PROMPT: From the records below, extract all the text exactly and leave the images behind.

Data extracted from a collection:

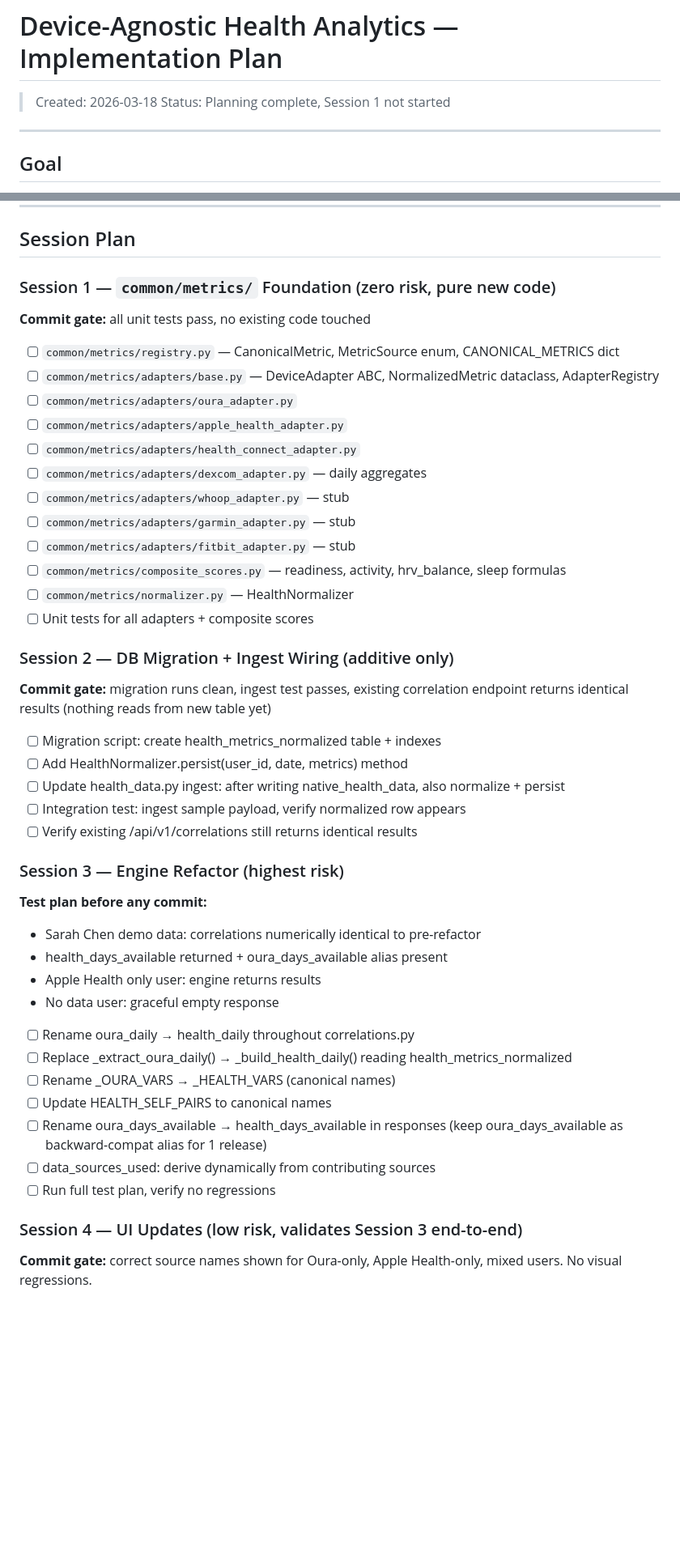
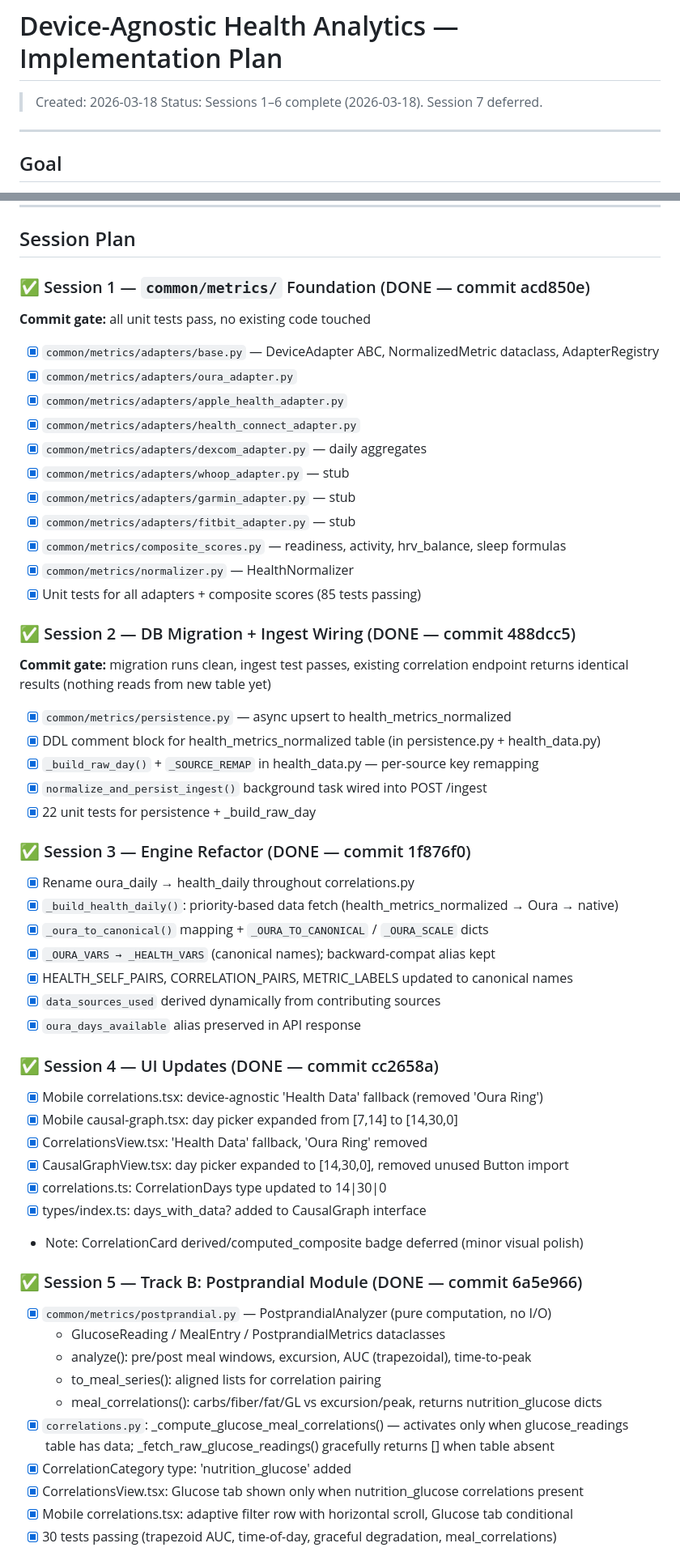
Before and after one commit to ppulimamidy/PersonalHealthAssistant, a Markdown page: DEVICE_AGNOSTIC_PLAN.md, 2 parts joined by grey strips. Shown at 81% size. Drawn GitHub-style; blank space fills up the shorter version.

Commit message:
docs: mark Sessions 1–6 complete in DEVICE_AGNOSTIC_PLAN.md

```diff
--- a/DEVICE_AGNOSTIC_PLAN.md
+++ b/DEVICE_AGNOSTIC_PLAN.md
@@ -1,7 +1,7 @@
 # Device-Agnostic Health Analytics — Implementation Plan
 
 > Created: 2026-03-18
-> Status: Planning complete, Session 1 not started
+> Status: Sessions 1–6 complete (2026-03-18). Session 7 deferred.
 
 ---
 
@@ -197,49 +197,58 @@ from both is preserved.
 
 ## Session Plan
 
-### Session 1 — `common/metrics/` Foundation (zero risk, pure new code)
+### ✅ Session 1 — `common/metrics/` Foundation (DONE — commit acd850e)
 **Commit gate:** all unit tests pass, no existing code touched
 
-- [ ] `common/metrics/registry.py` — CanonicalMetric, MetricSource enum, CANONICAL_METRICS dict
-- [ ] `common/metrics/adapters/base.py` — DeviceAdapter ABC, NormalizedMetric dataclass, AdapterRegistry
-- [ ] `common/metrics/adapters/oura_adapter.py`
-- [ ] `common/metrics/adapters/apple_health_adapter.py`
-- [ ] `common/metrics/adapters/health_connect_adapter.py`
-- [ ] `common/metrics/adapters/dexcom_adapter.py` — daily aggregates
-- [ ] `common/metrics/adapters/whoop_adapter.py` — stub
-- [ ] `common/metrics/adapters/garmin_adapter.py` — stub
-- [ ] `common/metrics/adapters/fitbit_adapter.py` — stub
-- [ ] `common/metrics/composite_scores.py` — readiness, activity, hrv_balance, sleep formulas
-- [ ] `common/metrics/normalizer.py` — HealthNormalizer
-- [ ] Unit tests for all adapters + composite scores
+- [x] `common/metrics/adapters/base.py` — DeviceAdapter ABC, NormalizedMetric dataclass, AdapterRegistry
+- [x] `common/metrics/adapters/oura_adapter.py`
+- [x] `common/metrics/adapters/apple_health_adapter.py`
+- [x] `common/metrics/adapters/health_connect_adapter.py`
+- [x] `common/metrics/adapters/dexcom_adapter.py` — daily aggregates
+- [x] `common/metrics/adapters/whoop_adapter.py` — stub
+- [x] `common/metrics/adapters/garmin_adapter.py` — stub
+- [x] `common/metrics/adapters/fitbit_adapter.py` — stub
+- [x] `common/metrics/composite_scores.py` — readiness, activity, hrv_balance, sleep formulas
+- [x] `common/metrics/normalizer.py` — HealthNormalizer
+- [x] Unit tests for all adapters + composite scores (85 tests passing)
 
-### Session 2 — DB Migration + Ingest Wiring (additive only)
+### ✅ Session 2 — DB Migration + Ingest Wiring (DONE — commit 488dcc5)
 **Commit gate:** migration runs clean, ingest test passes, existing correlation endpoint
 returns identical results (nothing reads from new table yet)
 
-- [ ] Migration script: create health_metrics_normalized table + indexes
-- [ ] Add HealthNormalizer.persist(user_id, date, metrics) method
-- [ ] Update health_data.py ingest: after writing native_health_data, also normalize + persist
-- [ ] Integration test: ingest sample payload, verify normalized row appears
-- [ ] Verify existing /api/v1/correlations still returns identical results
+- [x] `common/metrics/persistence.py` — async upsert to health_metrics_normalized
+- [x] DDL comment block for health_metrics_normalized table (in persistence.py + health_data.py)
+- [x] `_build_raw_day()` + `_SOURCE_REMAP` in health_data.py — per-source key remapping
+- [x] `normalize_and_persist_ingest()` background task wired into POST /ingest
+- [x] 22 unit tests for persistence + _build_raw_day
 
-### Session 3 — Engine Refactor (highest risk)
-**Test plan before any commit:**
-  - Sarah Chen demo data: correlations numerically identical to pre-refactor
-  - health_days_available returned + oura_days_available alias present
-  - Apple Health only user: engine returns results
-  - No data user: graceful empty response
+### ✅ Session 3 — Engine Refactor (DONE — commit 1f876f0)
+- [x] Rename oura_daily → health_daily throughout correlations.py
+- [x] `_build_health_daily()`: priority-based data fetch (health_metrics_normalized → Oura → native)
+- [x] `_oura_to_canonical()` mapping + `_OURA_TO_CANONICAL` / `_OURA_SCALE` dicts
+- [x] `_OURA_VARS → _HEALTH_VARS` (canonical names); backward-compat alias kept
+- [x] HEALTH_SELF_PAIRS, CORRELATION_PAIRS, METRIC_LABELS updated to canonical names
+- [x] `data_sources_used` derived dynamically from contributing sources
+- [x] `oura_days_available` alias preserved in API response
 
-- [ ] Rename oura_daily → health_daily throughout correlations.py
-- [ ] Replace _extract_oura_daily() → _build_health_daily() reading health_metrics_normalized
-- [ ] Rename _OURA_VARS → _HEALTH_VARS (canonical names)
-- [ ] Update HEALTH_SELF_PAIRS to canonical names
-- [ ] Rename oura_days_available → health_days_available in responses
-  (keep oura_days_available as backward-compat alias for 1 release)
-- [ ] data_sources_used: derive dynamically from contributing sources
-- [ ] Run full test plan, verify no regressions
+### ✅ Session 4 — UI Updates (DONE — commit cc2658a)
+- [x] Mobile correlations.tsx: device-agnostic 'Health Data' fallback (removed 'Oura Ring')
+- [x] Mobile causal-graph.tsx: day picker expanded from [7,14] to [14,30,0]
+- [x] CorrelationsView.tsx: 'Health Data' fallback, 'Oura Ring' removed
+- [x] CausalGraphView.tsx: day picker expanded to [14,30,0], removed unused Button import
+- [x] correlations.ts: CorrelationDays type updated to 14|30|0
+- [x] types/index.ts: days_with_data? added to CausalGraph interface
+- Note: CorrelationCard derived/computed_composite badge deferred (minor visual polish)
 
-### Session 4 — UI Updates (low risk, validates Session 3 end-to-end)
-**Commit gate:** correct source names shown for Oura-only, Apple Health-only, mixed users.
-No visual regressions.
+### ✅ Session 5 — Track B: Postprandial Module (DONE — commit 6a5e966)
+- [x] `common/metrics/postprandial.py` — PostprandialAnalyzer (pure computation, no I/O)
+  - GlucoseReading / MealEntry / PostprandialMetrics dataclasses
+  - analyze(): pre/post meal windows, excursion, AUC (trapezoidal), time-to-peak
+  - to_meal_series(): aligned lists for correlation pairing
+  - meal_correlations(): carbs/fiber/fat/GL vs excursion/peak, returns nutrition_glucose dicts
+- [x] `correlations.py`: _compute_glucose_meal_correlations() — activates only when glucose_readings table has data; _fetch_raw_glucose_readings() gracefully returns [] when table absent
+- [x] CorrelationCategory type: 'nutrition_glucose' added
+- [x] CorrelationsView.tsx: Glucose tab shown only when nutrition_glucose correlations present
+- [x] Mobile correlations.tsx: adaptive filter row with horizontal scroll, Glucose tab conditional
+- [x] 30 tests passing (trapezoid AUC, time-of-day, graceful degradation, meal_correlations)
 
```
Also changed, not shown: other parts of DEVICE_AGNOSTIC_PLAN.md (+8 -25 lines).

RESULT BELOW:
Before and after one commit to ppulimamidy/PersonalHealthAssistant, a Markdown page: DEVICE_AGNOSTIC_PLAN.md, 2 parts joined by grey strips. Shown at 81% size. Drawn GitHub-style; blank space fills up the shorter version.

Commit message:
docs: mark Sessions 1–6 complete in DEVICE_AGNOSTIC_PLAN.md

```diff
--- a/DEVICE_AGNOSTIC_PLAN.md
+++ b/DEVICE_AGNOSTIC_PLAN.md
@@ -1,7 +1,7 @@
 # Device-Agnostic Health Analytics — Implementation Plan
 
 > Created: 2026-03-18
-> Status: Planning complete, Session 1 not started
+> Status: Sessions 1–6 complete (2026-03-18). Session 7 deferred.
 
 ---
 
@@ -197,49 +197,58 @@ from both is preserved.
 
 ## Session Plan
 
-### Session 1 — `common/metrics/` Foundation (zero risk, pure new code)
+### ✅ Session 1 — `common/metrics/` Foundation (DONE — commit acd850e)
 **Commit gate:** all unit tests pass, no existing code touched
 
-- [ ] `common/metrics/registry.py` — CanonicalMetric, MetricSource enum, CANONICAL_METRICS dict
-- [ ] `common/metrics/adapters/base.py` — DeviceAdapter ABC, NormalizedMetric dataclass, AdapterRegistry
-- [ ] `common/metrics/adapters/oura_adapter.py`
-- [ ] `common/metrics/adapters/apple_health_adapter.py`
-- [ ] `common/metrics/adapters/health_connect_adapter.py`
-- [ ] `common/metrics/adapters/dexcom_adapter.py` — daily aggregates
-- [ ] `common/metrics/adapters/whoop_adapter.py` — stub
-- [ ] `common/metrics/adapters/garmin_adapter.py` — stub
-- [ ] `common/metrics/adapters/fitbit_adapter.py` — stub
-- [ ] `common/metrics/composite_scores.py` — readiness, activity, hrv_balance, sleep formulas
-- [ ] `common/metrics/normalizer.py` — HealthNormalizer
-- [ ] Unit tests for all adapters + composite scores
+- [x] `common/metrics/adapters/base.py` — DeviceAdapter ABC, NormalizedMetric dataclass, AdapterRegistry
+- [x] `common/metrics/adapters/oura_adapter.py`
+- [x] `common/metrics/adapters/apple_health_adapter.py`
+- [x] `common/metrics/adapters/health_connect_adapter.py`
+- [x] `common/metrics/adapters/dexcom_adapter.py` — daily aggregates
+- [x] `common/metrics/adapters/whoop_adapter.py` — stub
+- [x] `common/metrics/adapters/garmin_adapter.py` — stub
+- [x] `common/metrics/adapters/fitbit_adapter.py` — stub
+- [x] `common/metrics/composite_scores.py` — readiness, activity, hrv_balance, sleep formulas
+- [x] `common/metrics/normalizer.py` — HealthNormalizer
+- [x] Unit tests for all adapters + composite scores (85 tests passing)
 
-### Session 2 — DB Migration + Ingest Wiring (additive only)
+### ✅ Session 2 — DB Migration + Ingest Wiring (DONE — commit 488dcc5)
 **Commit gate:** migration runs clean, ingest test passes, existing correlation endpoint
 returns identical results (nothing reads from new table yet)
 
-- [ ] Migration script: create health_metrics_normalized table + indexes
-- [ ] Add HealthNormalizer.persist(user_id, date, metrics) method
-- [ ] Update health_data.py ingest: after writing native_health_data, also normalize + persist
-- [ ] Integration test: ingest sample payload, verify normalized row appears
-- [ ] Verify existing /api/v1/correlations still returns identical results
+- [x] `common/metrics/persistence.py` — async upsert to health_metrics_normalized
+- [x] DDL comment block for health_metrics_normalized table (in persistence.py + health_data.py)
+- [x] `_build_raw_day()` + `_SOURCE_REMAP` in health_data.py — per-source key remapping
+- [x] `normalize_and_persist_ingest()` background task wired into POST /ingest
+- [x] 22 unit tests for persistence + _build_raw_day
 
-### Session 3 — Engine Refactor (highest risk)
-**Test plan before any commit:**
-  - Sarah Chen demo data: correlations numerically identical to pre-refactor
-  - health_days_available returned + oura_days_available alias present
-  - Apple Health only user: engine returns results
-  - No data user: graceful empty response
+### ✅ Session 3 — Engine Refactor (DONE — commit 1f876f0)
+- [x] Rename oura_daily → health_daily throughout correlations.py
+- [x] `_build_health_daily()`: priority-based data fetch (health_metrics_normalized → Oura → native)
+- [x] `_oura_to_canonical()` mapping + `_OURA_TO_CANONICAL` / `_OURA_SCALE` dicts
+- [x] `_OURA_VARS → _HEALTH_VARS` (canonical names); backward-compat alias kept
+- [x] HEALTH_SELF_PAIRS, CORRELATION_PAIRS, METRIC_LABELS updated to canonical names
+- [x] `data_sources_used` derived dynamically from contributing sources
+- [x] `oura_days_available` alias preserved in API response
 
-- [ ] Rename oura_daily → health_daily throughout correlations.py
-- [ ] Replace _extract_oura_daily() → _build_health_daily() reading health_metrics_normalized
-- [ ] Rename _OURA_VARS → _HEALTH_VARS (canonical names)
-- [ ] Update HEALTH_SELF_PAIRS to canonical names
-- [ ] Rename oura_days_available → health_days_available in responses
-  (keep oura_days_available as backward-compat alias for 1 release)
-- [ ] data_sources_used: derive dynamically from contributing sources
-- [ ] Run full test plan, verify no regressions
+### ✅ Session 4 — UI Updates (DONE — commit cc2658a)
+- [x] Mobile correlations.tsx: device-agnostic 'Health Data' fallback (removed 'Oura Ring')
+- [x] Mobile causal-graph.tsx: day picker expanded from [7,14] to [14,30,0]
+- [x] CorrelationsView.tsx: 'Health Data' fallback, 'Oura Ring' removed
+- [x] CausalGraphView.tsx: day picker expanded to [14,30,0], removed unused Button import
+- [x] correlations.ts: CorrelationDays type updated to 14|30|0
+- [x] types/index.ts: days_with_data? added to CausalGraph interface
+- Note: CorrelationCard derived/computed_composite badge deferred (minor visual polish)
 
-### Session 4 — UI Updates (low risk, validates Session 3 end-to-end)
-**Commit gate:** correct source names shown for Oura-only, Apple Health-only, mixed users.
-No visual regressions.
+### ✅ Session 5 — Track B: Postprandial Module (DONE — commit 6a5e966)
+- [x] `common/metrics/postprandial.py` — PostprandialAnalyzer (pure computation, no I/O)
+  - GlucoseReading / MealEntry / PostprandialMetrics dataclasses
+  - analyze(): pre/post meal windows, excursion, AUC (trapezoidal), time-to-peak
+  - to_meal_series(): aligned lists for correlation pairing
+  - meal_correlations(): carbs/fiber/fat/GL vs excursion/peak, returns nutrition_glucose dicts
+- [x] `correlations.py`: _compute_glucose_meal_correlations() — activates only when glucose_readings table has data; _fetch_raw_glucose_readings() gracefully returns [] when table absent
+- [x] CorrelationCategory type: 'nutrition_glucose' added
+- [x] CorrelationsView.tsx: Glucose tab shown only when nutrition_glucose correlations present
+- [x] Mobile correlations.tsx: adaptive filter row with horizontal scroll, Glucose tab conditional
+- [x] 30 tests passing (trapezoid AUC, time-of-day, graceful degradation, meal_correlations)
 
```
Also changed, not shown: other parts of DEVICE_AGNOSTIC_PLAN.md (+8 -25 lines).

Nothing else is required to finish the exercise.